Filter the listing for lines containing "isstracker".
----------------
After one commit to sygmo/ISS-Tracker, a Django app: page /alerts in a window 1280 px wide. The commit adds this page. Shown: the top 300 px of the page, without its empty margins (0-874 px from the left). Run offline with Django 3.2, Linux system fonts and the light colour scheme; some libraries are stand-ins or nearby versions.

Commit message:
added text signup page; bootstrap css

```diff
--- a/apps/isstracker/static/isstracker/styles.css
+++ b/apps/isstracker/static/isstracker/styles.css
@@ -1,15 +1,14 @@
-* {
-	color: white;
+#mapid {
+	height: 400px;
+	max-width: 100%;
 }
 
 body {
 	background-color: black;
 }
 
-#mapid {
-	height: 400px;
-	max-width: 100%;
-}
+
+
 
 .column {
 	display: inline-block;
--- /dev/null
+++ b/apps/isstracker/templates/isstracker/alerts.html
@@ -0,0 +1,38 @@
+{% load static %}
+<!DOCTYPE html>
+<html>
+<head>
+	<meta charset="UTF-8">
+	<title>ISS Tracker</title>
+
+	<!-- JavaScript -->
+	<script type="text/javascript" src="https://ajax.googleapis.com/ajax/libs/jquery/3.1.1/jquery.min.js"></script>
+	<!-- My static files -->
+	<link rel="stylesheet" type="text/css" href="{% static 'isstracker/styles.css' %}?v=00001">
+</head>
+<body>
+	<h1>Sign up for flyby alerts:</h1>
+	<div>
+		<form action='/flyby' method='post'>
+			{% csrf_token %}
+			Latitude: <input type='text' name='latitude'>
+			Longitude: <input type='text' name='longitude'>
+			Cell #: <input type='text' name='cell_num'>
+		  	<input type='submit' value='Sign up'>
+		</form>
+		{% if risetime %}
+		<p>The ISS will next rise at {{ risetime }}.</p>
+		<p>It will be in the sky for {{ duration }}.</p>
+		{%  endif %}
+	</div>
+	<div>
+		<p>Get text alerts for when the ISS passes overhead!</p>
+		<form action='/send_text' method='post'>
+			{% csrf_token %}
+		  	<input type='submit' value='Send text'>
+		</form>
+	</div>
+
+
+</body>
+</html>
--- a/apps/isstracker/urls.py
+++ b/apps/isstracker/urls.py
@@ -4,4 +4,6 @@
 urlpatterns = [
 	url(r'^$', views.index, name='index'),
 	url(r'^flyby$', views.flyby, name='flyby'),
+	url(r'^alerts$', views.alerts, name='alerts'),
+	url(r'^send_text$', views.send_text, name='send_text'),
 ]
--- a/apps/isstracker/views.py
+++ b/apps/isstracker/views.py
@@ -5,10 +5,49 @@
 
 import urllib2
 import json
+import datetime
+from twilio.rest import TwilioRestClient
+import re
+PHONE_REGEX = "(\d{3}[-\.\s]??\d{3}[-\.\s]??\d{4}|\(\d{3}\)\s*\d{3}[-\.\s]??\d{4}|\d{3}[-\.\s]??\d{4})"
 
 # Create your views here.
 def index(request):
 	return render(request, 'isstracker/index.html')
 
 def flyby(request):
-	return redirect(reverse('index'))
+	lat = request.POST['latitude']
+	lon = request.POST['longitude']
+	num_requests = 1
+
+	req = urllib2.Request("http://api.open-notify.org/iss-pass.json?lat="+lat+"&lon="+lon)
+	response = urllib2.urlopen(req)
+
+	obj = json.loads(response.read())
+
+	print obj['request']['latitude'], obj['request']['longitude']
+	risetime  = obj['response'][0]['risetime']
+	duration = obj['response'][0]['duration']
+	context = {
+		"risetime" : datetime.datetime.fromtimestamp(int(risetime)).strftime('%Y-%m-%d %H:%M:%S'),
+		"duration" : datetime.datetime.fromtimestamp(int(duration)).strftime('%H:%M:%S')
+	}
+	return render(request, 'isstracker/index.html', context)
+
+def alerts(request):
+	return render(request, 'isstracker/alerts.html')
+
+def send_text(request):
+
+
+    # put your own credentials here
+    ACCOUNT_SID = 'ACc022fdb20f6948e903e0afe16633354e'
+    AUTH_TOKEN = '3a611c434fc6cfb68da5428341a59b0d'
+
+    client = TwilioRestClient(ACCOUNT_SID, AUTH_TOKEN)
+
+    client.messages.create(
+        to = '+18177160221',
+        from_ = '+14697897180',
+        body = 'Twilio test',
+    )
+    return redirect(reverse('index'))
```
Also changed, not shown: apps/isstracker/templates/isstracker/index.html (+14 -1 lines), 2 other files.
----------------
#### Output below:
--- a/apps/isstracker/static/isstracker/styles.css
+++ b/apps/isstracker/static/isstracker/styles.css
+++ b/apps/isstracker/templates/isstracker/alerts.html
+	<link rel="stylesheet" type="text/css" href="{% static 'isstracker/styles.css' %}?v=00001">
--- a/apps/isstracker/urls.py
+++ b/apps/isstracker/urls.py
--- a/apps/isstracker/views.py
+++ b/apps/isstracker/views.py
 	return render(request, 'isstracker/index.html')
+	return render(request, 'isstracker/index.html', context)
+	return render(request, 'isstracker/alerts.html')
Also changed, not shown: apps/isstracker/templates/isstracker/index.html (+14 -1 lines), 2 other files.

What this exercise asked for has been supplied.